Building the Block Meeting

Officers Giglio and Frisch at Ebenezer Wesleyan Methodist Church on Bergen Street

Officers Giglio and Frisch at Ebenezer Wesleyan Methodist Church on Bergen Street

Building the Block Meeting of May 8, 2019

First some background: “Building the Block” is an initiative of the 77th precinct with the aim of improving community relations. It meets four times each year. The precinct is divided into four sectors (A,B,C, D) and there are two officers serving each sector.  Everyone in the community is invited to the meetings.  Our sector is “B” and our neighborhood coordination officers are Alicia Frisch and Michelle Giglio.  

The most recent meeting was on May 8th at the Ebenezer Wesleyan Methodist Church at 1024 Bergen Street. The meeting was attended by about sixty members of the community and was led by Officers Giglio and Frisch. Mark Thurton, Community Board 8’s chair of the Public Safety Committee, spoke and said that the statistics are getting better.  He said that in 77th precinct, murder is way down; there was just one from January to April but then four more recently. Some people wanted to know why.  Officer Giglio said warm weather brings more people on to the street and this makes it more likely there will be angry disputes rarely but sometimes leading to murder.  

After Thurton  made his remarks, the main part of the meeting got started.  The meeting is utilized in two ways; it serves as an opportunity for residents to communicate their concerns to the police and to have those concerns met, and the meeting also serves to enlighten the police about problems that need attention.  There were all sorts of issues raised at the last meeting-- some easier to fix and others less so.  A gentleman complained that he gets tickets for no reason and said that the police are targeting black people.  He spoke at length on this.  Officer Giglio said that the police always have reasons for ticketing but if anyone feels the reason is wrong they can go to court and fight it.  The man seemed frustrated and upset as his complaint about racism was not being addressed. A women suggested that the man get others in the community to write up their experiences -- that a group is more powerful than one person.  

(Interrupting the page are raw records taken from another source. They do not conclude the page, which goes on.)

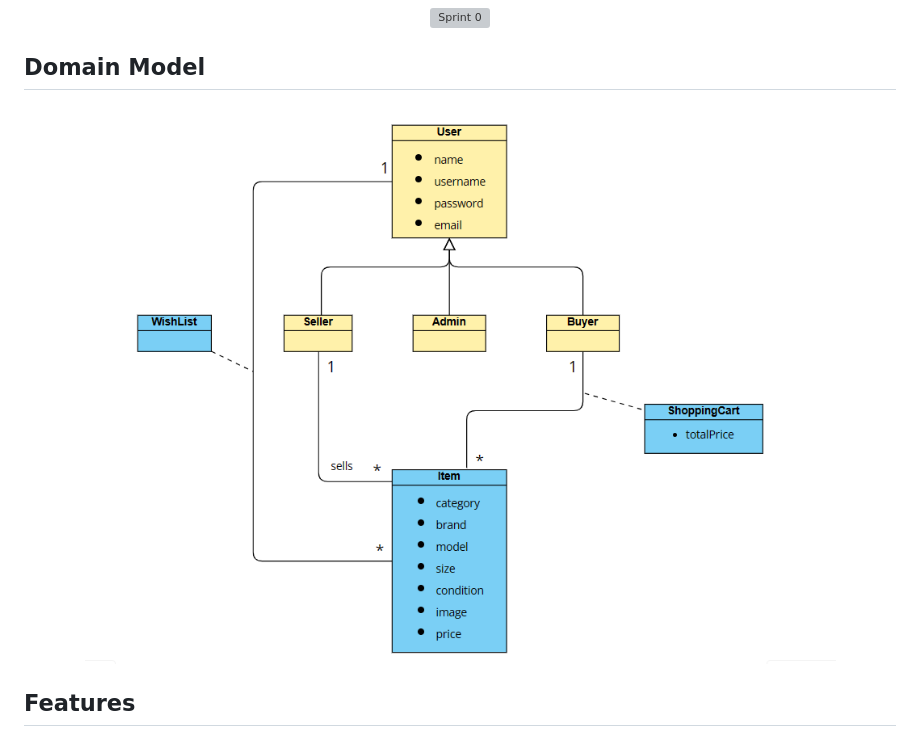
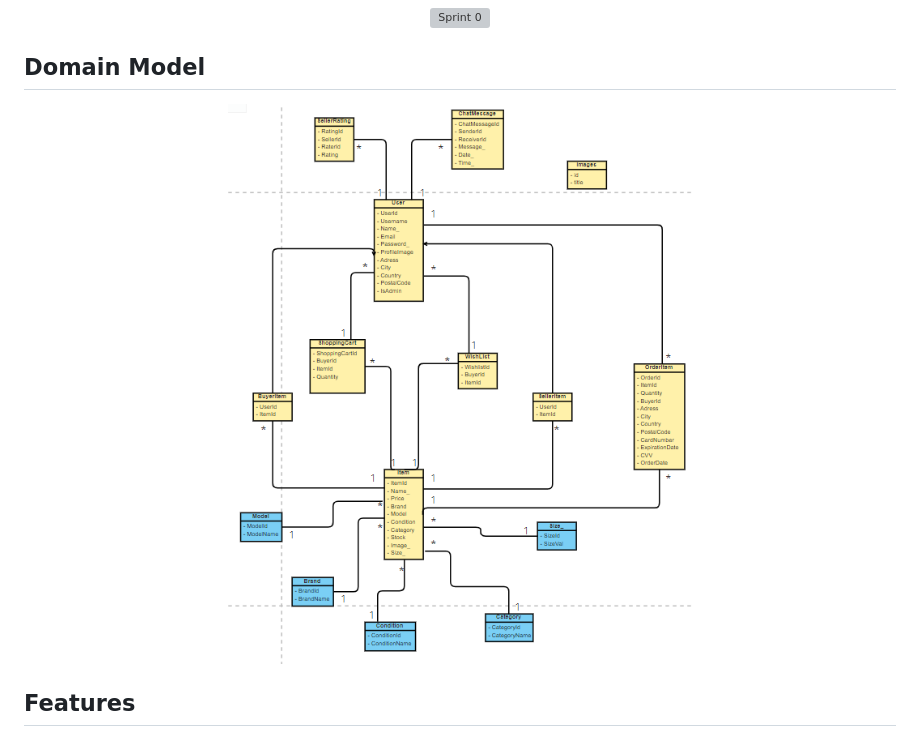
Before and after one commit to FEUP-LTW-2024/ltw-project-2024-ltw04g04, a Markdown page: README.md, the part around the change. Rendered like a GitHub page; pictures changed too: docs/uml/domain-model2.png (added); grey boxes are pictures that could not be loaded.

Commit message:
Updated domain model.

```diff
--- a/README.md
+++ b/README.md
@@ -22,7 +22,7 @@ You can find here details about our website.
 
 ## Domain Model
 <p align="center">
-  <img src="docs/uml/domain_model.png" alt="Sprint 0">
+  <img src="docs/uml/domain-model2.png" alt="Sprint 0">
 </p>
 
 ## Features
```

Another person complained of church members double parking and the police not stopping this.  She told of how long she has been reporting this problem and how nothing has been done. She explained how the double parking impacts people in her building -- handicapped people not having access to their transportation, caterers not being able to load their trucks or cars with food in front of the building and having to walk far carrying the food to where they can load it into their vehicles.  She was angry and frustrated. The officers said they’d look into the situation and try to organize a meeting with leaders of the church.  

Another person complained of a group of men congregating near her home and told how intimidated she felt walking out her door to get past the men. Someone else told of prostitutes moving into her building with a drug dealing pimp and doing business there. She said there are many children in the building, and she herself felt unsafe.  The officers knew the building and said they’d get a key from the landlord so that they could enter the building whenever needed and that they would talk to the landlord about the situation.  

The officers emphasized that all complaints are confidential and encouraged all to contact them if in need.  They were writing these complaints down and also explained that they cannot respond to all calls but tried to assure everyone that their calls and complaints are being addressed and all the information they receive goes into their database.

Overall these meetings serve a purpose.  Disgruntled people get their grievances into the open, and some people have action taken concerning their problems.  The police get a better sense of what is going on in the community and as data builds up, they get a better sense of the most important problem areas. Giglio and Frisch are obviously intelligent and professional but also convey genuine concern.  They are patient and dedicated and form an important link between the police and the community they serve.

– Louise Kurshan

UpdatesRobbie Klein